■ **Exercise directions**: Exactly what is written in the records below should be returned, minus the images.

■ **Material supplied**:
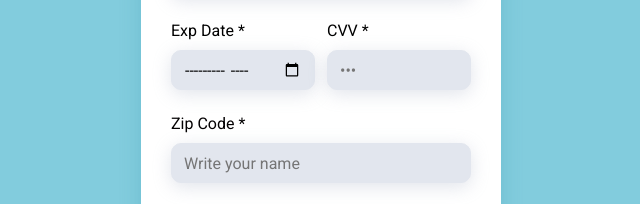
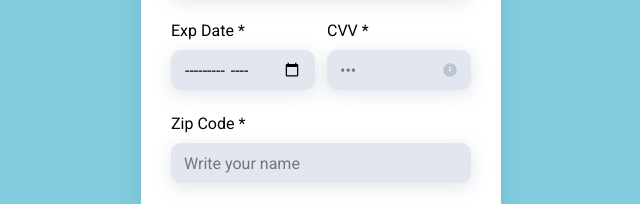
Before and after one commit to matheuzeba/Credit-Card-Form, a plain HTML site: page index.html in a window 1280 px wide. Shown: the part 426-630 px from the top of the page, 319-959 px from the left. Drawn offline with Linux system fonts and the light colour scheme.

Commit message:
adicionado icone ao form cvv

```diff
--- a/css/style.css
+++ b/css/style.css
@@ -96,6 +96,7 @@ input {
     background-position: 95%;
 }
 
+
 /* Col-2 */
 .page main form fieldset .col-2 {
     display: flex;
@@ -104,6 +105,12 @@ input {
 
 .page main form fieldset .col-2 .input-wrapper input {
     width: 14.4rem;
+}
+
+.page main form fieldset .col-2 .input-wrapper #event-cvv {
+    background-image: url(../images/info.svg);
+    background-repeat: no-repeat;
+    background-position: 90%;
 }
 
 /* BOTAO */
```
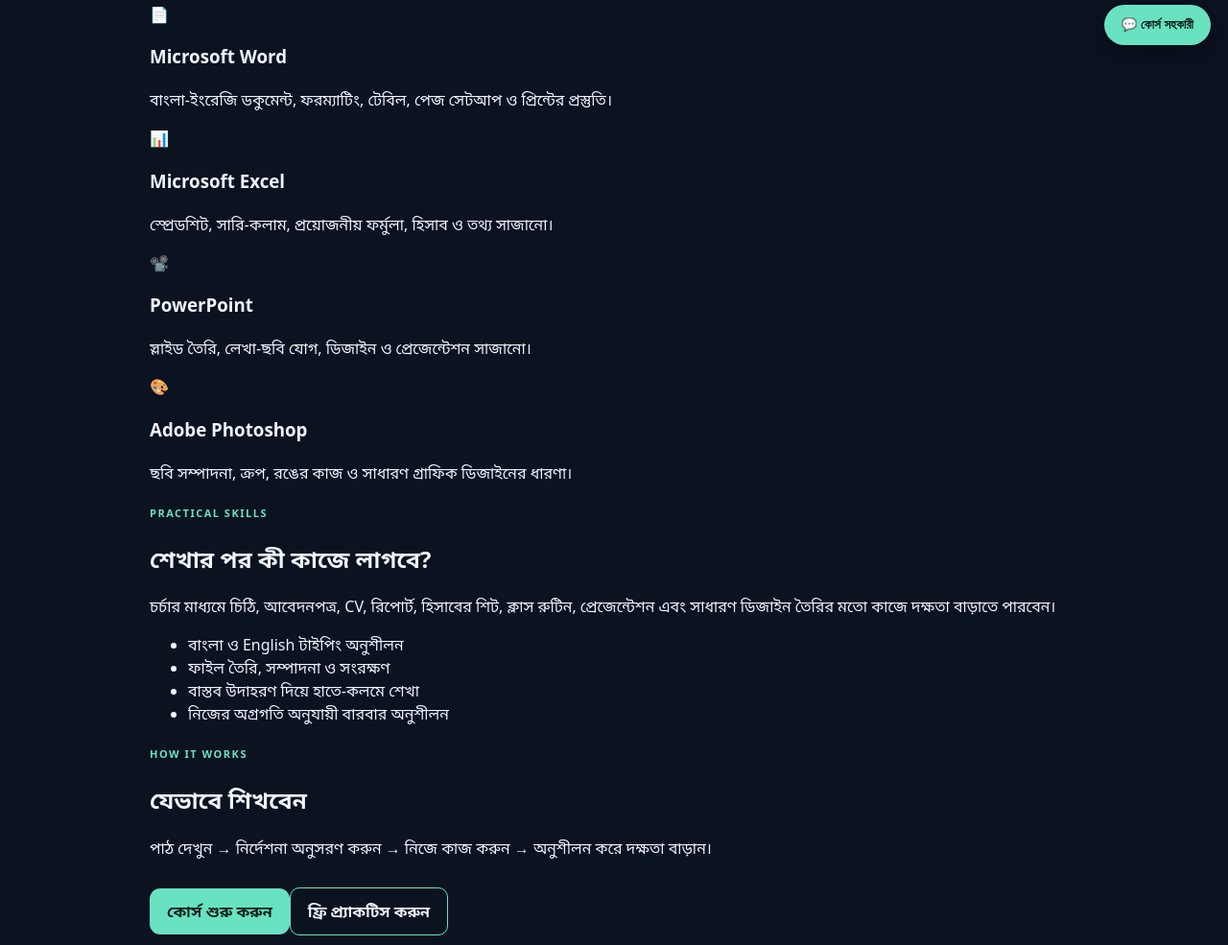
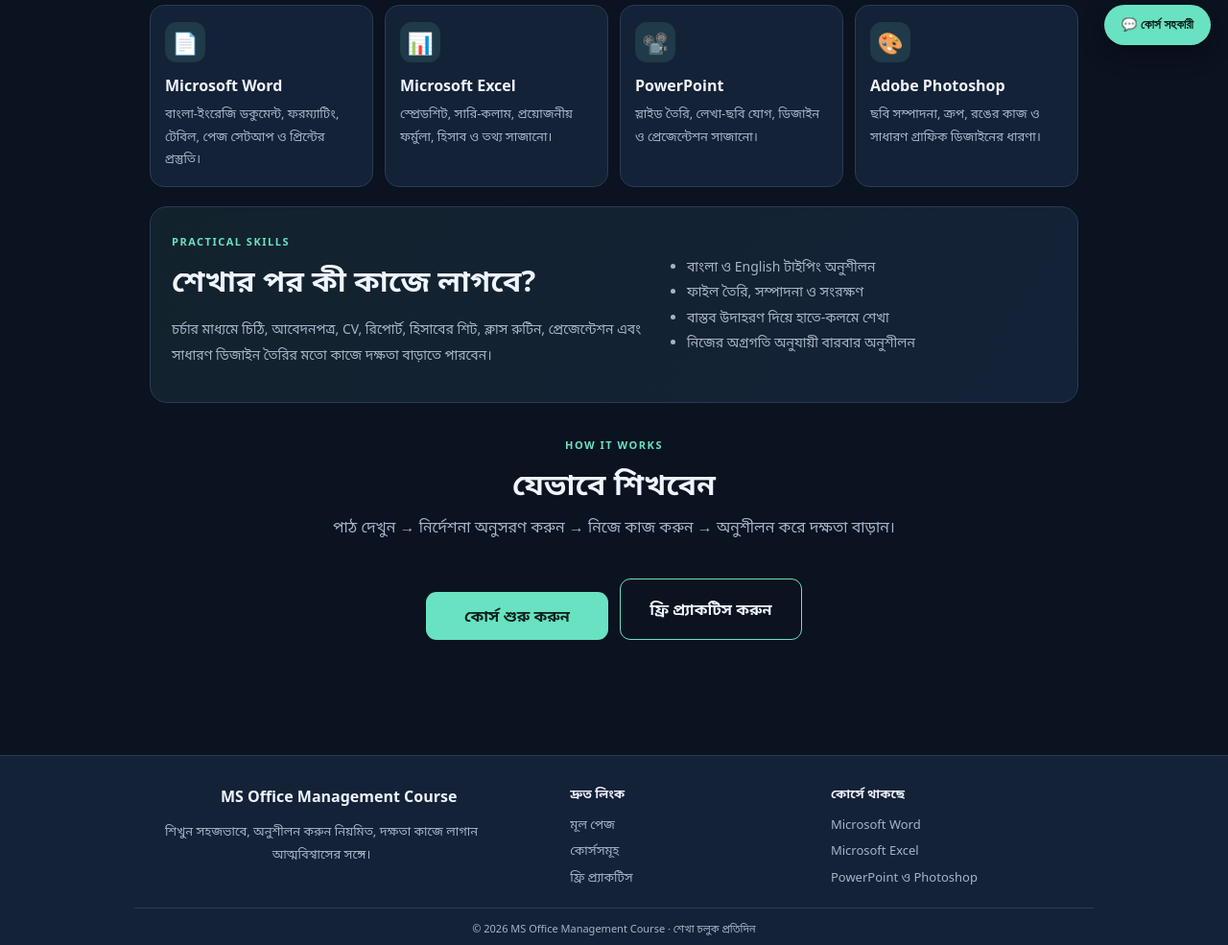
Before and after one commit to bmd03024-code/My-typing, a plain HTML site: page index.html in a window 1280 px wide. Shown: the part 735-1720 px from the top of the page at 96% size. Drawn offline with Linux system fonts and the light colour scheme.

Commit message:
Style expanded landing page and footer

```diff
--- a/style.css
+++ b/style.css
@@ -255,3 +255,39 @@ header nav{align-items:center}header nav a{color:var(--muted);text-decoration:no
 /* Home actions: reveal course list or free practice only after selection */
 .home-actions{display:flex;align-items:center;gap:12px;flex-wrap:wrap}.secondary-link{display:inline-flex;align-items:center;justify-content:center;padding:12px 18px;border:1px solid var(--accent);border-radius:10px;background:transparent;color:var(--fg);font:inherit;font-weight:800;text-decoration:none;cursor:pointer}.secondary-link:hover{background:rgba(105,226,193,.12)}#practiceBack,#courseListBack{margin:0 0 16px}
 @media(max-width:430px){.home-actions{align-items:stretch;flex-direction:column}.home-actions a,.home-actions button{width:100%;box-sizing:border-box}}
+
+/* Expanded professional course landing page */
+.home-page{padding-bottom:6px}
+.home-hero.redesigned-home{display:grid;grid-template-columns:1.05fr .95fr;align-items:center;gap:26px;margin:14px 0 28px;padding:clamp(22px,4vw,38px);border:1px solid var(--line);border-radius:24px;background:radial-gradient(circle at 90% 10%,rgba(105,226,193,.13),transparent 36%),linear-gradient(135deg,var(--panel),var(--bg))}
+.home-copy h1{font-size:clamp(32px,5vw,49px);line-height:1.12;margin:12px 0 14px;letter-spacing:-1px}
+.home-lead{max-width:540px;color:var(--muted);font-size:16px;line-height:1.9}
+.home-highlights{display:flex;gap:8px;flex-wrap:wrap;margin-top:18px}
+.home-highlights span{padding:7px 10px;border:1px solid var(--line);border-radius:20px;color:var(--muted);font-size:12px}
+.home-art{position:relative;display:flex;align-items:center;justify-content:center;min-height:300px;padding:8px;border-radius:20px;background:linear-gradient(145deg,#102b50,#0a6178)}
+.learning-illustration{width:100%;height:auto;max-height:340px;filter:drop-shadow(0 15px 18px #0004)}
+.home-art-label{position:absolute;bottom:12px;right:16px;padding:6px 10px;border:1px solid #ffffff55;border-radius:18px;background:#0b223bcc;color:#d9f8f1;font-size:10px;letter-spacing:1.5px}
+.home-details{padding:8px 0 12px}
+.home-section-heading{text-align:center;margin:26px auto 20px;max-width:720px}
+.home-section-heading h2,.home-outcomes h2{font-size:clamp(23px,3vw,31px);margin:7px 0}
+.home-section-heading p{color:var(--muted);line-height:1.8;margin:0}
+.home-feature-grid{display:grid;grid-template-columns:repeat(4,minmax(0,1fr));gap:12px}
+.home-feature{padding:17px 15px;border:1px solid var(--line);border-radius:15px;background:var(--panel)}
+.home-feature>span{display:grid;place-items:center;width:42px;height:42px;border-radius:12px;background:rgba(105,226,193,.12);font-size:22px}
+.home-feature h3{font-size:16px;margin:12px 0 6px}
+.home-feature p{margin:0;color:var(--muted);font-size:13px;line-height:1.8}
+.home-outcomes{display:grid;grid-template-columns:1.1fr .9fr;gap:22px;align-items:center;margin:20px 0;padding:22px;border:1px solid var(--line);border-radius:18px;background:linear-gradient(120deg,rgba(105,226,193,.08),var(--panel))}
+.home-outcomes p,.home-outcomes li{color:var(--muted);font-size:14px;line-height:1.9}
+.home-outcomes ul{margin:0;padding-left:20px}
+.home-how{margin-top:30px}
+.home-main-actions{display:flex;justify-content:center;gap:12px;flex-wrap:wrap;margin:8px auto 34px}
+.home-main-actions .primary-link,.home-main-actions .secondary-link{min-width:190px;text-align:center;justify-content:center;padding:13px 20px;border-radius:11px;font:inherit;font-weight:850;text-decoration:none}
+.site-footer{margin-top:30px;padding:30px max(18px,calc((100% - 1000px)/2)) 14px;border-top:1px solid var(--line);background:var(--panel)}
+.footer-inner{max-width:1000px;margin:auto;display:grid;grid-template-columns:1.4fr .8fr .9fr;gap:28px}
+.footer-brand{font-size:16px;color:var(--fg)}
+.footer-inner p{max-width:390px;color:var(--muted);font-size:13px;line-height:1.8}
+.footer-links{display:flex;flex-direction:column;align-items:flex-start;gap:8px;color:var(--muted);font-size:13px}
+.footer-links strong{color:var(--fg);margin-bottom:4px}
+.footer-links a{color:var(--muted);text-decoration:none}.footer-links a:hover{color:var(--accent)}
+.footer-bottom{max-width:1000px;margin:22px auto 0;padding-top:13px;border-top:1px solid var(--line);text-align:center;color:var(--muted);font-size:11px}
+@media(max-width:760px){.home-hero.redesigned-home{grid-template-columns:1fr}.home-art{min-height:220px}.learning-illustration{max-height:270px}.home-feature-grid{grid-template-columns:repeat(2,minmax(0,1fr))}.footer-inner{grid-template-columns:1fr 1fr}.footer-inner>div:first-child{grid-column:1/-1}}
+@media(max-width:480px){.home-feature-grid{grid-template-columns:1fr 1fr;gap:8px}.home-feature{padding:13px 11px}.home-outcomes{grid-template-columns:1fr;padding:17px}.footer-inner{grid-template-columns:1fr}.footer-inner>div:first-child{grid-column:auto}.home-main-actions{flex-direction:column;padding:0 8px}.home-main-actions>*{width:100%}.home-art{min-height:190px}}
```
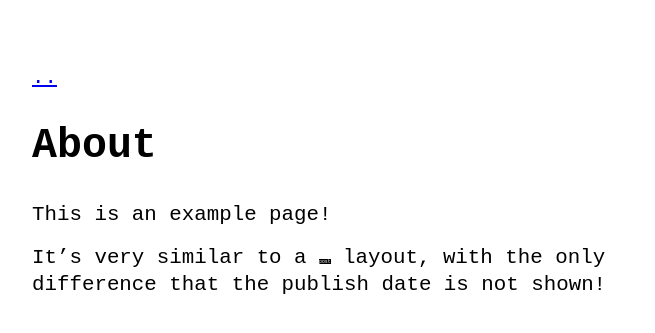
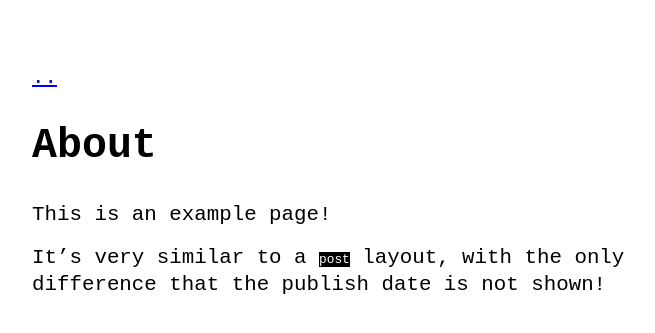
Before and after one commit to problemareas/problemareas.github.io, a Jekyll site: the page built from about.md, in a window 1280 px wide. Shown: the top 333 px of the page, without its empty margins (288-943 px from the left). Built offline with Jekyll 4.4.1, drawn with Linux system fonts in a browser that asks for light colours.

Commit message:
Update no-style-please.scss

```diff
--- a/_sass/no-style-please.scss
+++ b/_sass/no-style-please.scss
@@ -69,7 +69,7 @@ table, th, td {
 code {
   color: white;
   background: black;
-  font-size: .3rem;   // added
+  font-size: .8rem;   // added
   line-height: 1;    // added
 }
 
```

■ **Task answer**:
Before and after one commit to matheuzeba/Credit-Card-Form, a plain HTML site: page index.html in a window 1280 px wide. Shown: the part 426-630 px from the top of the page, 319-959 px from the left. Drawn offline with Linux system fonts and the light colour scheme.

Commit message:
adicionado icone ao form cvv

```diff
--- a/css/style.css
+++ b/css/style.css
@@ -96,6 +96,7 @@ input {
     background-position: 95%;
 }
 
+
 /* Col-2 */
 .page main form fieldset .col-2 {
     display: flex;
@@ -104,6 +105,12 @@ input {
 
 .page main form fieldset .col-2 .input-wrapper input {
     width: 14.4rem;
+}
+
+.page main form fieldset .col-2 .input-wrapper #event-cvv {
+    background-image: url(../images/info.svg);
+    background-repeat: no-repeat;
+    background-position: 90%;
 }
 
 /* BOTAO */
```
Before and after one commit to bmd03024-code/My-typing, a plain HTML site: page index.html in a window 1280 px wide. Shown: the part 735-1720 px from the top of the page at 96% size. Drawn offline with Linux system fonts and the light colour scheme.

Commit message:
Style expanded landing page and footer

```diff
--- a/style.css
+++ b/style.css
@@ -255,3 +255,39 @@ header nav{align-items:center}header nav a{color:var(--muted);text-decoration:no
 /* Home actions: reveal course list or free practice only after selection */
 .home-actions{display:flex;align-items:center;gap:12px;flex-wrap:wrap}.secondary-link{display:inline-flex;align-items:center;justify-content:center;padding:12px 18px;border:1px solid var(--accent);border-radius:10px;background:transparent;color:var(--fg);font:inherit;font-weight:800;text-decoration:none;cursor:pointer}.secondary-link:hover{background:rgba(105,226,193,.12)}#practiceBack,#courseListBack{margin:0 0 16px}
 @media(max-width:430px){.home-actions{align-items:stretch;flex-direction:column}.home-actions a,.home-actions button{width:100%;box-sizing:border-box}}
+
+/* Expanded professional course landing page */
+.home-page{padding-bottom:6px}
+.home-hero.redesigned-home{display:grid;grid-template-columns:1.05fr .95fr;align-items:center;gap:26px;margin:14px 0 28px;padding:clamp(22px,4vw,38px);border:1px solid var(--line);border-radius:24px;background:radial-gradient(circle at 90% 10%,rgba(105,226,193,.13),transparent 36%),linear-gradient(135deg,var(--panel),var(--bg))}
+.home-copy h1{font-size:clamp(32px,5vw,49px);line-height:1.12;margin:12px 0 14px;letter-spacing:-1px}
+.home-lead{max-width:540px;color:var(--muted);font-size:16px;line-height:1.9}
+.home-highlights{display:flex;gap:8px;flex-wrap:wrap;margin-top:18px}
+.home-highlights span{padding:7px 10px;border:1px solid var(--line);border-radius:20px;color:var(--muted);font-size:12px}
+.home-art{position:relative;display:flex;align-items:center;justify-content:center;min-height:300px;padding:8px;border-radius:20px;background:linear-gradient(145deg,#102b50,#0a6178)}
+.learning-illustration{width:100%;height:auto;max-height:340px;filter:drop-shadow(0 15px 18px #0004)}
+.home-art-label{position:absolute;bottom:12px;right:16px;padding:6px 10px;border:1px solid #ffffff55;border-radius:18px;background:#0b223bcc;color:#d9f8f1;font-size:10px;letter-spacing:1.5px}
+.home-details{padding:8px 0 12px}
+.home-section-heading{text-align:center;margin:26px auto 20px;max-width:720px}
+.home-section-heading h2,.home-outcomes h2{font-size:clamp(23px,3vw,31px);margin:7px 0}
+.home-section-heading p{color:var(--muted);line-height:1.8;margin:0}
+.home-feature-grid{display:grid;grid-template-columns:repeat(4,minmax(0,1fr));gap:12px}
+.home-feature{padding:17px 15px;border:1px solid var(--line);border-radius:15px;background:var(--panel)}
+.home-feature>span{display:grid;place-items:center;width:42px;height:42px;border-radius:12px;background:rgba(105,226,193,.12);font-size:22px}
+.home-feature h3{font-size:16px;margin:12px 0 6px}
+.home-feature p{margin:0;color:var(--muted);font-size:13px;line-height:1.8}
+.home-outcomes{display:grid;grid-template-columns:1.1fr .9fr;gap:22px;align-items:center;margin:20px 0;padding:22px;border:1px solid var(--line);border-radius:18px;background:linear-gradient(120deg,rgba(105,226,193,.08),var(--panel))}
+.home-outcomes p,.home-outcomes li{color:var(--muted);font-size:14px;line-height:1.9}
+.home-outcomes ul{margin:0;padding-left:20px}
+.home-how{margin-top:30px}
+.home-main-actions{display:flex;justify-content:center;gap:12px;flex-wrap:wrap;margin:8px auto 34px}
+.home-main-actions .primary-link,.home-main-actions .secondary-link{min-width:190px;text-align:center;justify-content:center;padding:13px 20px;border-radius:11px;font:inherit;font-weight:850;text-decoration:none}
+.site-footer{margin-top:30px;padding:30px max(18px,calc((100% - 1000px)/2)) 14px;border-top:1px solid var(--line);background:var(--panel)}
+.footer-inner{max-width:1000px;margin:auto;display:grid;grid-template-columns:1.4fr .8fr .9fr;gap:28px}
+.footer-brand{font-size:16px;color:var(--fg)}
+.footer-inner p{max-width:390px;color:var(--muted);font-size:13px;line-height:1.8}
+.footer-links{display:flex;flex-direction:column;align-items:flex-start;gap:8px;color:var(--muted);font-size:13px}
+.footer-links strong{color:var(--fg);margin-bottom:4px}
+.footer-links a{color:var(--muted);text-decoration:none}.footer-links a:hover{color:var(--accent)}
+.footer-bottom{max-width:1000px;margin:22px auto 0;padding-top:13px;border-top:1px solid var(--line);text-align:center;color:var(--muted);font-size:11px}
+@media(max-width:760px){.home-hero.redesigned-home{grid-template-columns:1fr}.home-art{min-height:220px}.learning-illustration{max-height:270px}.home-feature-grid{grid-template-columns:repeat(2,minmax(0,1fr))}.footer-inner{grid-template-columns:1fr 1fr}.footer-inner>div:first-child{grid-column:1/-1}}
+@media(max-width:480px){.home-feature-grid{grid-template-columns:1fr 1fr;gap:8px}.home-feature{padding:13px 11px}.home-outcomes{grid-template-columns:1fr;padding:17px}.footer-inner{grid-template-columns:1fr}.footer-inner>div:first-child{grid-column:auto}.home-main-actions{flex-direction:column;padding:0 8px}.home-main-actions>*{width:100%}.home-art{min-height:190px}}
```
Before and after one commit to problemareas/problemareas.github.io, a Jekyll site: the page built from about.md, in a window 1280 px wide. Shown: the top 333 px of the page, without its empty margins (288-943 px from the left). Built offline with Jekyll 4.4.1, drawn with Linux system fonts in a browser that asks for light colours.

Commit message:
Update no-style-please.scss

```diff
--- a/_sass/no-style-please.scss
+++ b/_sass/no-style-please.scss
@@ -69,7 +69,7 @@ table, th, td {
 code {
   color: white;
   background: black;
-  font-size: .3rem;   // added
+  font-size: .8rem;   // added
   line-height: 1;    // added
 }
 
```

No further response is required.